Tax scams are running rampant in this country. Americans by the million are looking forward to the stimulus package, and because of this, an increase in con jobs is being anticipated by the IRS.
A big opportunity is offered to a con artist with any news event. It is also a perfect opportunity for identity theft.
Even before President Bush signed the legislation in February for the new stimulus package, thieves had really exceeded themselves by already pegging scams for them.
In May, the checks automatically start going out to people that have filed a 1040A, 1040 tax return for 2007.
Scammer’s are already starting to contact victims by phone and claim they represent the IRS, and they can immediately direct-deposit their rebates, If they give their bank account numbers right away.

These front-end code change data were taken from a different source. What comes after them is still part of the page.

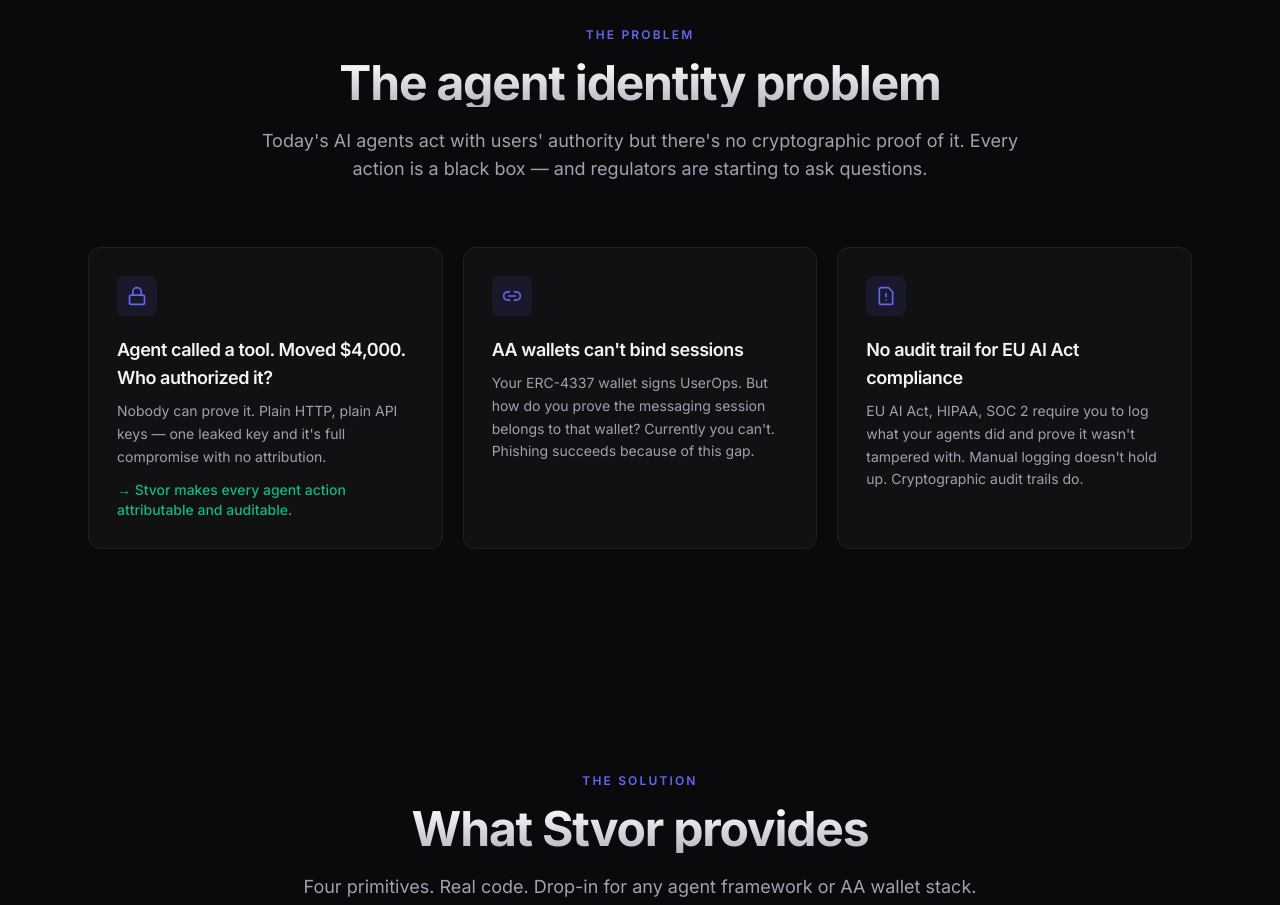
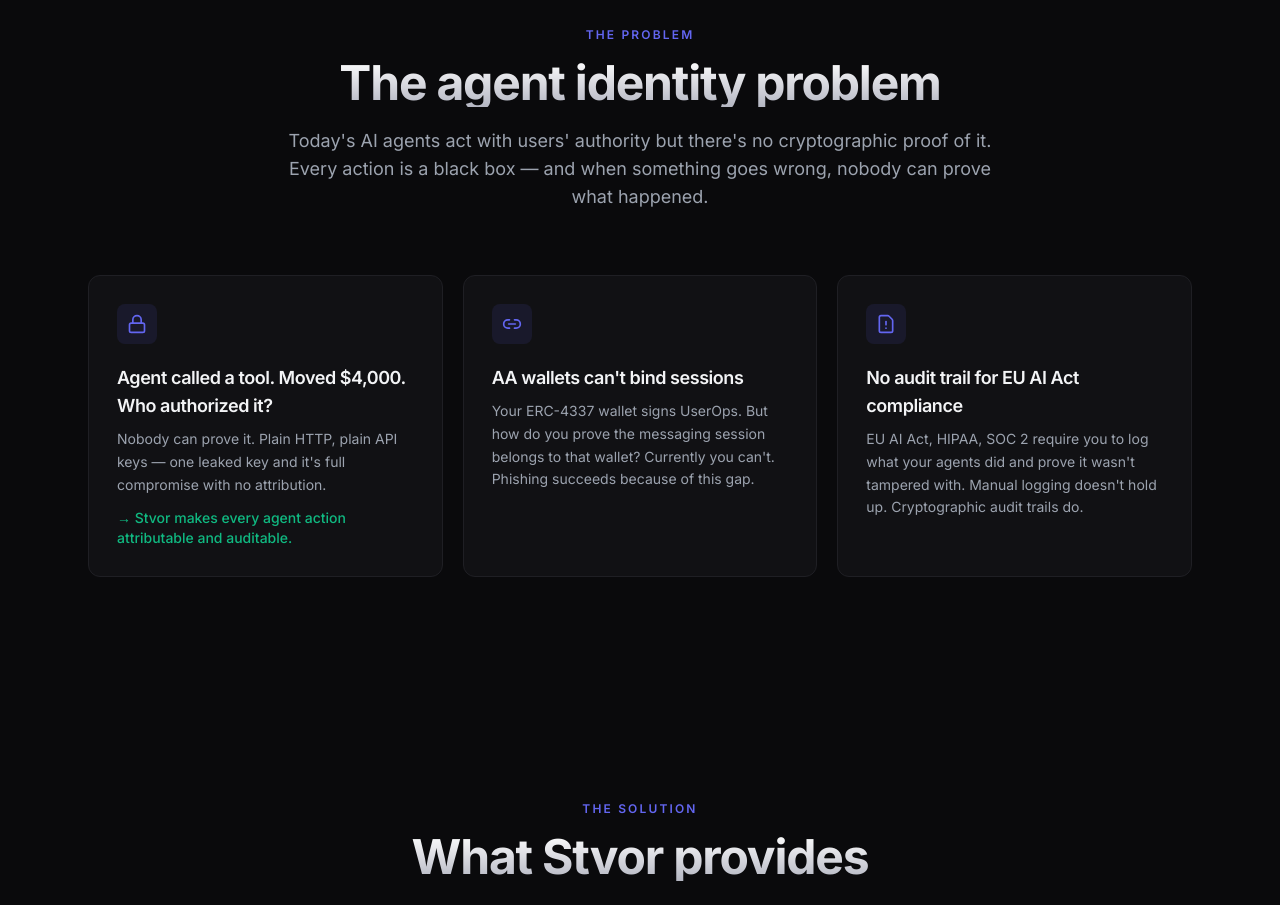
Before and after one commit to sapogeth/pr_stvor, a Next.js app: page / in a window 1280 px wide. Shown: the part 980-1885 px from the top of the page. Built offline with nearby package versions, Linux system fonts and the light colour scheme; no server answers.

Commit message:
problem section: reframe threat as present pain, not future regulation

```diff
--- a/src/components/sections/problem.tsx
+++ b/src/components/sections/problem.tsx
@@ -8,7 +8,7 @@
       id="problem"
       eyebrow="The problem"
       title="The agent identity problem"
-      description="Today's AI agents act with users' authority but there's no cryptographic proof of it. Every action is a black box — and regulators are starting to ask questions."
+      description="Today's AI agents act with users' authority but there's no cryptographic proof of it. Every action is a black box — and when something goes wrong, nobody can prove what happened."
     >
       <div className="grid gap-5 md:grid-cols-3">
         {problemCards.map(({ icon: Icon, title, body, sub }) => (
```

Of course the truth is that the scammer uses that number to make you a victim of identity theft and to commit a variety of financial swindles, Not to deposit your funds.
One gentleman in Texas, I'll call him Jim, was one target that didn’t fall for this scam.
Jim received many calls in early February from a North Dakota area code; he could tell the calls were automated, because, with this type of call, it always takes a few seconds for anyone to come on the phone.
Jim actually talked to an IRS imposter many times.
It turned out it was always the same man and, every time, the scammer asked for his bank account number saying he would direct-deposit an $800 rebate into his account.
This con artist was diligent in trying to get Jim to give him all his personal information.
Jim told the scammer he knew the IRS would Never call him and request this type of information over the phone.
At this point, the con artist became extremely agitated, but, not nearly as agitated as the prospective victim was.
According to the Texas Attorney General’s Office they have received a large number of complaints about these calls and, reportedly, the fraudsters specifically refer to “Bush refunds”.
They do know millions of Americans are expecting to receive a cash payment, so they know the scammers will be stepping up their con and increase the amount of calls and emails they make to perpetuate these tax scams.
This just is not the way they work, and the last thing they do is ask for personal information on the phone or in an email.
Reported rebate scams have mainly been done by phone, but email schemes that impersonate the IRS are becoming very common.
If you would like to avoid tax scams and talk to a real IRS person, call 1-800-829-1040 or go to www.irs.gov.
If you think you have been a victim of one of these fake tax scams, file a complaint with your state Attorney General’s Office or the IRS for help with tax returns or information on stimulus payments, go to www.aarp.org/stimulus.